An observatory at the University has celebrated its third birthday after racking up over 400 nights and 2,000 hours of star-gazing.
The Beacon Observatory at the University’s Canterbury campus has also seen numerous visits by schools and other members of the community.
The facility, which is part of the School of Physical Sciences, has played a key role in the University’s outreach and engagement strategy since it opened. It has seen students attend an annual Space School event over the past two years, as well as welcoming students and teachers to a three-day A-level observing school.
The observatory also supports the University’s Public Engagement with Science project, with talks being given to amateur astronomers across the UK.
The facility has been important to research within the School of Physical Sciences, with a number of academic papers being published on observatory data on star formation and the properties of young stars.

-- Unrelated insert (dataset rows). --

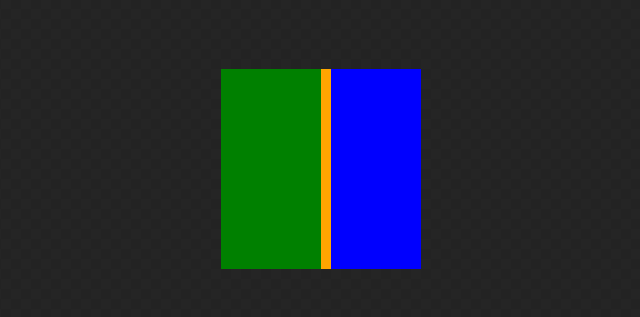
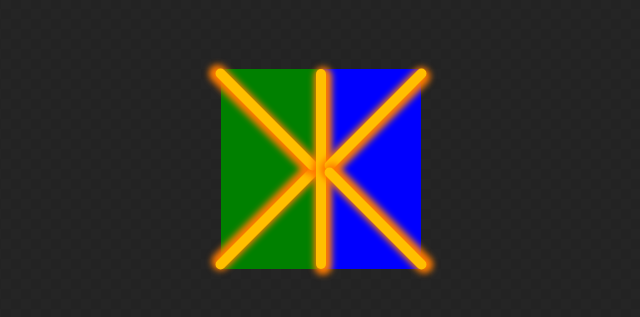
Before and after one commit to KalpakTole/kalpak-tole, a React (Create React App) app: page / in a window 1280 px wide. Shown: the part 231-548 px from the top of the page, without its empty margins (319-959 px from the left). Built offline with nearby package versions, Linux system fonts and the light colour scheme.

Commit message:
Some addition to the logo

```diff
--- a/src/components/MyPage.js
+++ b/src/components/MyPage.js
@@ -5,12 +5,17 @@ function MyPage() {
 	return (
 		<div className='landing-page'>
 			<div className="logo-container">
-				<div className="left-part"></div>
+				<div className="left-part">
+					<div className="stick left top-small-stick"></div>
+					<div className="stick left bottom-small-stick"></div>
+				</div>
 				<div className="right-part">
-					<div className="main-stick"></div>
-					<div className="top-small-stick"></div>
-					<div className="bottom-small-stick"></div>
+					<div className="stick right top-small-stick"></div>
+					<div className="stick right bottom-small-stick"></div>
 				</div>
+				<div className="stick right-t-stick"></div>
+				<div className="stick left-t-stick"></div>
+				<div className="stick main-stick"></div>
 			</div>
 		</div>
 	)
--- a/src/style/MyPage.css
+++ b/src/style/MyPage.css
@@ -8,30 +8,66 @@
 }
 
 .logo-container {
-	position: absolute;
+	position: relative;
 	width: min(200px, 20%);
 	aspect-ratio: 1;
 	background-color: red;
-	display: flex;
+	display: grid;
+	place-items: center;
 }
 
 .left-part {
+	left: 0;
 	width: 50%;
 	height: 100%;
 	background-color: green;
+	position: absolute;
+	transform: rotateZ(180deg);
 }
 
 .right-part {
+	right: 0;
 	width: 50%;
 	height: 100%;
 	background-color: blue;
-	position: relative;
+	position: absolute;
+}
+
+.stick {
+	width: clamp(10px, 10%, 5px);
+	background-color: #ffbf00;
+	position: absolute;
+	border-radius: 10px;
+	box-shadow: 2px 2px 6px 4px #ff7b00;
+	/* display: grid; */
+	/* place-items: center; */
 }
 
 .main-stick {
-	width: 10%;
+	/* left: 50%; */
 	height: 100%;
-	position: absolute;
-	left: 0;
-	background-color: orange;
+	/* left: 0; */
 }
+
+.left {
+	z-index: 2000;
+}
+
+.right {
+	/* right: 0; */
+	z-index: 10;
+}
+
+.top-small-stick {
+	top: -20%;
+	height: 70%;
+	transform-origin: bottom;
+	transform: rotateZ(45deg);
+}
+
+.bottom-small-stick {
+	bottom: -20%;
+	height: 70%;
+	transform-origin: top;
+	transform: rotateZ(-45deg);
+}
```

The University has also participated in an observing campaign for comets organised by the Planetary Science Institute as well as follow up observations of transient objects detected by the Gaia satellite. Out of the 185 participating observatories, Kent submitted the fifth largest number of follow-up observations.
Future developments could see the Beacon Observatory linking up with a network of Italian observatories, specialising in investigations of exoplanet transits.